From time to time, perhaps once a decade, syndicated columnist George Will can say or write something that does more than trumpet right-wing talking points. A recent piece on the Supreme Court’s consideration of whether sentencing juveniles to prison with no chance of parole violates the Constitution is an example.

Writing about cases involving juveniles who were sentenced to life in prison for crimes they committed when they were 14, Will says the judges involved had “no discretion to impose any other” sentences, and that such mandatory sentencing bars courts from taking into consideration our “society’s sense of cruelty.” This kind of thinking, however, as Will notes can undercut so-called originalism, a method of interpreting the Constitution favored by conservative judges.
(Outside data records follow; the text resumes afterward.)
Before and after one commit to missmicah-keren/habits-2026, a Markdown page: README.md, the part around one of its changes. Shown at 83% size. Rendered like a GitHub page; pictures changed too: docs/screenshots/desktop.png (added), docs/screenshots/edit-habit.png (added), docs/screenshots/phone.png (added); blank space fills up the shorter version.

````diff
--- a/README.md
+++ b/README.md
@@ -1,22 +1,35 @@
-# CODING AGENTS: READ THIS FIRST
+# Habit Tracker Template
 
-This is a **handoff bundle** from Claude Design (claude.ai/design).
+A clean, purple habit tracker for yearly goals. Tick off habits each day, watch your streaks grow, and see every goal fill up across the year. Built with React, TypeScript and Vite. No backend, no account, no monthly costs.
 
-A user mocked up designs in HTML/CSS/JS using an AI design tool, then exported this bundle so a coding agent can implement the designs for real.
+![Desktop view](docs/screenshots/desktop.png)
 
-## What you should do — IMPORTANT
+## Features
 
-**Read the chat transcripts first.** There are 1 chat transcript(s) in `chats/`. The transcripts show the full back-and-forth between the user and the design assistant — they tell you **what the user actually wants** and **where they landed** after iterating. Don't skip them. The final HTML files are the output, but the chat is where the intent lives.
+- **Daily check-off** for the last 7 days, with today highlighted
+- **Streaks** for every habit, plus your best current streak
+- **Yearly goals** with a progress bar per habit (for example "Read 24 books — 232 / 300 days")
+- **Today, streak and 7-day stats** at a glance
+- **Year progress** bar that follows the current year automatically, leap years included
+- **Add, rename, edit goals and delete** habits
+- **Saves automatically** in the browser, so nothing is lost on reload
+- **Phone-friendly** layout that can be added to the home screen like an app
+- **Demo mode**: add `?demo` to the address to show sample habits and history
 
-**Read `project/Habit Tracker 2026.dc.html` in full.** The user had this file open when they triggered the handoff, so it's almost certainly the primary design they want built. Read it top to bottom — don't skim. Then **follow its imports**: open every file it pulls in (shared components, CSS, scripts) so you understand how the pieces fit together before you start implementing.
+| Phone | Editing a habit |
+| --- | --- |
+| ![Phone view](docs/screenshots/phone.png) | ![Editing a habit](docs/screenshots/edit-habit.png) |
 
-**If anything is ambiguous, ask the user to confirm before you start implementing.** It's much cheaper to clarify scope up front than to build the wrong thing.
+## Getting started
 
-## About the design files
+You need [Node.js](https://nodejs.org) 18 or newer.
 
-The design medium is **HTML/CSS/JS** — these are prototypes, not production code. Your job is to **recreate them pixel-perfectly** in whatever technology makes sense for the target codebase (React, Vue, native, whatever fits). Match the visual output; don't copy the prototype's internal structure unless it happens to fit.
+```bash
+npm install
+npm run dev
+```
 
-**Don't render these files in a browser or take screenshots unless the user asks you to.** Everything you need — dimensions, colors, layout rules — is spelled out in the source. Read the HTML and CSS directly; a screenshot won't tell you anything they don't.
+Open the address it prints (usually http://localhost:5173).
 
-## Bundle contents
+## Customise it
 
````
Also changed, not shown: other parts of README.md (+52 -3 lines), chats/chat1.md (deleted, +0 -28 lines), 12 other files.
Toward the end of his column, Will writes that “even the ‘originalist’ Scalia, although disposed to construe the Constitution’s terms as they were understood when ratified, would today proscribe some late-18th-century punishments, such as public lashing and branding.”

Instead of obsessively trying to figure out what the Constitution’s framers thought when they crafted the document, competent judges today consider societal developments, which are informed by science. In fact, Will writes that the high court “has accommodated what science teaches.” He cites high court opinions from 2005 and 2010 that took into account studies on the differences between youngsters and adults in limiting the use of the death penalty in cases involving juveniles.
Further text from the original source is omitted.